━━━ THE DATA ━━━

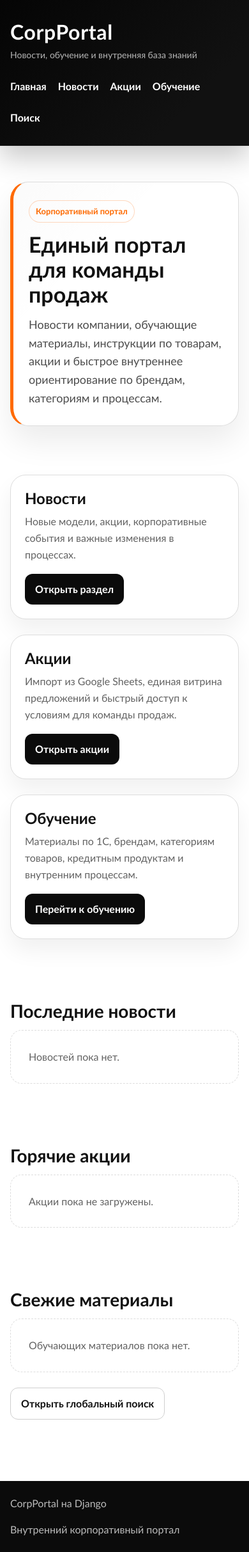
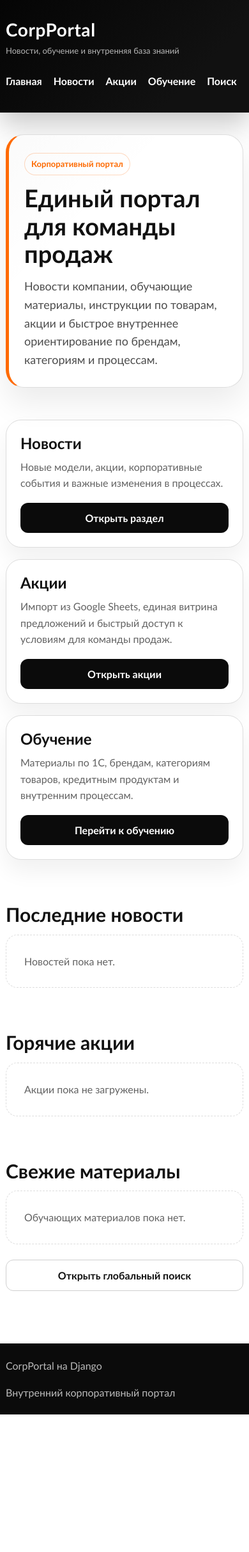
Before and after one commit to Nesstargi/corp_portal, a Django app: page / in a window 390 px wide. Shown: the whole page at 64% size. After the commit the page ends 2211 px from the top, so only its background shows below. Run offline with Django 5.2, Linux system fonts and the light colour scheme; data that the repository does not hold is empty.

Commit message:
Improve mobile responsiveness

```diff
--- a/static/css/style.css
+++ b/static/css/style.css
@@ -994,10 +994,65 @@ blockquote {
     flex-wrap: wrap;
 }
 
-@media (max-width: 720px) {
+@media (max-width: 1040px) {
+    .container {
+        width: min(1120px, calc(100% - 28px));
+    }
+
+    .grid--three,
+    .grid--promotions {
+        grid-template-columns: repeat(2, minmax(0, 1fr));
+    }
+
+    .hero-card {
+        padding: 36px 32px;
+    }
+
+    .preorder-summary-grid {
+        grid-template-columns: repeat(2, minmax(0, 1fr));
+    }
+}
+
+@media (max-width: 860px) {
     .site-header__inner {
         align-items: flex-start;
         flex-direction: column;
+    }
+
+    .nav {
+        width: 100%;
+        flex-wrap: nowrap;
+        overflow-x: auto;
+        padding-bottom: 6px;
+        scrollbar-width: thin;
+    }
+
+    .nav a {
+        white-space: nowrap;
+    }
+
+    .promo-tabs {
+        flex-wrap: nowrap;
+        overflow-x: auto;
+        padding: 12px;
+    }
+
+    .page-cover img {
+        max-height: 340px;
+    }
+}
+
+@media (max-width: 720px) {
+    .container {
+        width: min(1120px, calc(100% - 22px));
+    }
+
+    .section {
+        padding: 34px 0;
+    }
+
+    .hero {
+        padding: 34px 0 16px;
     }
 
     .hero-card,
@@ -1011,6 +1066,32 @@ blockquote {
 
     .image-slider__slide {
         padding: 18px 18px 14px;
+    }
+
+    .grid,
+    .grid--three,
+    .grid--promotions {
+        gap: 18px;
+        grid-template-columns: 1fr;
+    }
+
+    .learning-card {
+        border-radius: 22px;
+    }
+
+    .learning-card__cover {
+        min-height: 170px;
+        padding: 14px 16px;
+    }
+
+    .learning-card__body {
+        padding: 18px;
+        gap: 14px;
+    }
+
+    .learning-card__excerpt {
+        min-height: auto;
+        -webkit-line-clamp: 5;
     }
 
     .rich-copy img,
@@ -1033,6 +1114,7 @@ blockquote {
     .filters,
     .search-bar {
         flex-direction: column;
+        align-items: stretch;
     }
 
     .promo-tabs {
@@ -1042,4 +1124,75 @@ blockquote {
     .filter-field {
         min-width: unset;
     }
+
+    .filters .button,
+    .filters .button--ghost,
+    .search-bar .button {
+        width: 100%;
+    }
+
+    .video-embed {
+        border-radius: 18px;
+    }
+
+    .page-cover {
+        border-radius: 22px;
+    }
+
+    .spec-table th,
+    .spec-table td {
+        padding: 12px 14px;
+    }
+
+    .footer__inner {
+        flex-direction: column;
+    }
 }
+
+@media (max-width: 480px) {
+    .container {
+        width: min(1120px, calc(100% - 18px));
+    }
+
+    .logo {
+        font-size: 28px;
+    }
+
+    .logo-subtitle {
+        font-size: 13px;
+    }
+
+    h1 {
+        font-size: clamp(30px, 10vw, 38px);
+    }
+
+    h2 {
+        font-size: clamp(24px, 8vw, 30px);
+    }
+
+    .page-header {
+        padding: 24px 0 14px;
+    }
+
+    .learning-card__type,
+    .learning-card__open {
+        padding: 7px 10px;
+        font-size: 12px;
+    }
+
+    .chip {
+        padding: 6px 10px;
+        font-size: 13px;
+    }
+
+    .image-slider__button {
+        width: 38px;
+        height: 38px;
+        font-size: 26px;
+    }
+
+    .section-link-row .button,
+    .card .button {
+        width: 100%;
+    }
+}
```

━━━

*WHAT YOU ARE ASKED TO DO:*
If an entry contains an image, skip the image and return the rest of the listing unchanged.

*RESPONSE AREA:*
Before and after one commit to Nesstargi/corp_portal, a Django app: page / in a window 390 px wide. Shown: the whole page at 64% size. After the commit the page ends 2211 px from the top, so only its background shows below. Run offline with Django 5.2, Linux system fonts and the light colour scheme; data that the repository does not hold is empty.

Commit message:
Improve mobile responsiveness

```diff
--- a/static/css/style.css
+++ b/static/css/style.css
@@ -994,10 +994,65 @@ blockquote {
     flex-wrap: wrap;
 }
 
-@media (max-width: 720px) {
+@media (max-width: 1040px) {
+    .container {
+        width: min(1120px, calc(100% - 28px));
+    }
+
+    .grid--three,
+    .grid--promotions {
+        grid-template-columns: repeat(2, minmax(0, 1fr));
+    }
+
+    .hero-card {
+        padding: 36px 32px;
+    }
+
+    .preorder-summary-grid {
+        grid-template-columns: repeat(2, minmax(0, 1fr));
+    }
+}
+
+@media (max-width: 860px) {
     .site-header__inner {
         align-items: flex-start;
         flex-direction: column;
+    }
+
+    .nav {
+        width: 100%;
+        flex-wrap: nowrap;
+        overflow-x: auto;
+        padding-bottom: 6px;
+        scrollbar-width: thin;
+    }
+
+    .nav a {
+        white-space: nowrap;
+    }
+
+    .promo-tabs {
+        flex-wrap: nowrap;
+        overflow-x: auto;
+        padding: 12px;
+    }
+
+    .page-cover img {
+        max-height: 340px;
+    }
+}
+
+@media (max-width: 720px) {
+    .container {
+        width: min(1120px, calc(100% - 22px));
+    }
+
+    .section {
+        padding: 34px 0;
+    }
+
+    .hero {
+        padding: 34px 0 16px;
     }
 
     .hero-card,
@@ -1011,6 +1066,32 @@ blockquote {
 
     .image-slider__slide {
         padding: 18px 18px 14px;
+    }
+
+    .grid,
+    .grid--three,
+    .grid--promotions {
+        gap: 18px;
+        grid-template-columns: 1fr;
+    }
+
+    .learning-card {
+        border-radius: 22px;
+    }
+
+    .learning-card__cover {
+        min-height: 170px;
+        padding: 14px 16px;
+    }
+
+    .learning-card__body {
+        padding: 18px;
+        gap: 14px;
+    }
+
+    .learning-card__excerpt {
+        min-height: auto;
+        -webkit-line-clamp: 5;
     }
 
     .rich-copy img,
@@ -1033,6 +1114,7 @@ blockquote {
     .filters,
     .search-bar {
         flex-direction: column;
+        align-items: stretch;
     }
 
     .promo-tabs {
@@ -1042,4 +1124,75 @@ blockquote {
     .filter-field {
         min-width: unset;
     }
+
+    .filters .button,
+    .filters .button--ghost,
+    .search-bar .button {
+        width: 100%;
+    }
+
+    .video-embed {
+        border-radius: 18px;
+    }
+
+    .page-cover {
+        border-radius: 22px;
+    }
+
+    .spec-table th,
+    .spec-table td {
+        padding: 12px 14px;
+    }
+
+    .footer__inner {
+        flex-direction: column;
+    }
 }
+
+@media (max-width: 480px) {
+    .container {
+        width: min(1120px, calc(100% - 18px));
+    }
+
+    .logo {
+        font-size: 28px;
+    }
+
+    .logo-subtitle {
+        font-size: 13px;
+    }
+
+    h1 {
+        font-size: clamp(30px, 10vw, 38px);
+    }
+
+    h2 {
+        font-size: clamp(24px, 8vw, 30px);
+    }
+
+    .page-header {
+        padding: 24px 0 14px;
+    }
+
+    .learning-card__type,
+    .learning-card__open {
+        padding: 7px 10px;
+        font-size: 12px;
+    }
+
+    .chip {
+        padding: 6px 10px;
+        font-size: 13px;
+    }
+
+    .image-slider__button {
+        width: 38px;
+        height: 38px;
+        font-size: 26px;
+    }
+
+    .section-link-row .button,
+    .card .button {
+        width: 100%;
+    }
+}
```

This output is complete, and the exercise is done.